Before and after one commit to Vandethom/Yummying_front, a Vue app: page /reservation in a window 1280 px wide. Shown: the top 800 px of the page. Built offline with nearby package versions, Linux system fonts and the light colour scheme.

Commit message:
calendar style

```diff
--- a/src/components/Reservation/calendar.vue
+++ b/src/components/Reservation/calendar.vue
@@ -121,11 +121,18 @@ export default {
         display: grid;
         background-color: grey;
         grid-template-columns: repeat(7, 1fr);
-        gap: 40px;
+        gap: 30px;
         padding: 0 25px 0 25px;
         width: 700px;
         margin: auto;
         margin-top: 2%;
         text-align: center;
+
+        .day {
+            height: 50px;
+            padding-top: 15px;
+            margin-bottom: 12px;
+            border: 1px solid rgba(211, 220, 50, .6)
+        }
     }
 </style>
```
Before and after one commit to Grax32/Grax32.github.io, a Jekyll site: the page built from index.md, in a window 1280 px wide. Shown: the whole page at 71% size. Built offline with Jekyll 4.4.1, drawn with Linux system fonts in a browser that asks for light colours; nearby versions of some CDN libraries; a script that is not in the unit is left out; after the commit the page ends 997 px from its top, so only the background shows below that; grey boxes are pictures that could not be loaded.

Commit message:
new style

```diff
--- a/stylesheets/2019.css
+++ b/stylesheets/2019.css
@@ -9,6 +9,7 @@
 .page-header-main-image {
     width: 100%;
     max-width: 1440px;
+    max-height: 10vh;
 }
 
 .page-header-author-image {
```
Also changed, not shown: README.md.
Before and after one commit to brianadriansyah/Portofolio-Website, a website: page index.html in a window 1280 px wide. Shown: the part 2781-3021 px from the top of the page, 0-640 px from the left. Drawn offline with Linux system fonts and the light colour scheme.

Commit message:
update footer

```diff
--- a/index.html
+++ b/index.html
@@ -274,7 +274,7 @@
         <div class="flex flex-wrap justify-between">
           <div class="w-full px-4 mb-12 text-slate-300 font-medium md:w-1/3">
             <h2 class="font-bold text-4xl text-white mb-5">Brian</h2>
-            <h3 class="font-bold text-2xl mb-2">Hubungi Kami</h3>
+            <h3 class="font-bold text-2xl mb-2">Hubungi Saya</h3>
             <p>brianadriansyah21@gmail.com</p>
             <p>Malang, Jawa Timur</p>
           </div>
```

======

» **Instructions for the task**: Give the complete material back, word for word.

» **Response box**:
Before and after one commit to Vandethom/Yummying_front, a Vue app: page /reservation in a window 1280 px wide. Shown: the top 800 px of the page. Built offline with nearby package versions, Linux system fonts and the light colour scheme.

Commit message:
calendar style

```diff
--- a/src/components/Reservation/calendar.vue
+++ b/src/components/Reservation/calendar.vue
@@ -121,11 +121,18 @@ export default {
         display: grid;
         background-color: grey;
         grid-template-columns: repeat(7, 1fr);
-        gap: 40px;
+        gap: 30px;
         padding: 0 25px 0 25px;
         width: 700px;
         margin: auto;
         margin-top: 2%;
         text-align: center;
+
+        .day {
+            height: 50px;
+            padding-top: 15px;
+            margin-bottom: 12px;
+            border: 1px solid rgba(211, 220, 50, .6)
+        }
     }
 </style>
```
Before and after one commit to Grax32/Grax32.github.io, a Jekyll site: the page built from index.md, in a window 1280 px wide. Shown: the whole page at 71% size. Built offline with Jekyll 4.4.1, drawn with Linux system fonts in a browser that asks for light colours; nearby versions of some CDN libraries; a script that is not in the unit is left out; after the commit the page ends 997 px from its top, so only the background shows below that; grey boxes are pictures that could not be loaded.

Commit message:
new style

```diff
--- a/stylesheets/2019.css
+++ b/stylesheets/2019.css
@@ -9,6 +9,7 @@
 .page-header-main-image {
     width: 100%;
     max-width: 1440px;
+    max-height: 10vh;
 }
 
 .page-header-author-image {
```
Also changed, not shown: README.md.
Before and after one commit to brianadriansyah/Portofolio-Website, a website: page index.html in a window 1280 px wide. Shown: the part 2781-3021 px from the top of the page, 0-640 px from the left. Drawn offline with Linux system fonts and the light colour scheme.

Commit message:
update footer

```diff
--- a/index.html
+++ b/index.html
@@ -274,7 +274,7 @@
         <div class="flex flex-wrap justify-between">
           <div class="w-full px-4 mb-12 text-slate-300 font-medium md:w-1/3">
             <h2 class="font-bold text-4xl text-white mb-5">Brian</h2>
-            <h3 class="font-bold text-2xl mb-2">Hubungi Kami</h3>
+            <h3 class="font-bold text-2xl mb-2">Hubungi Saya</h3>
             <p>brianadriansyah21@gmail.com</p>
             <p>Malang, Jawa Timur</p>
           </div>
```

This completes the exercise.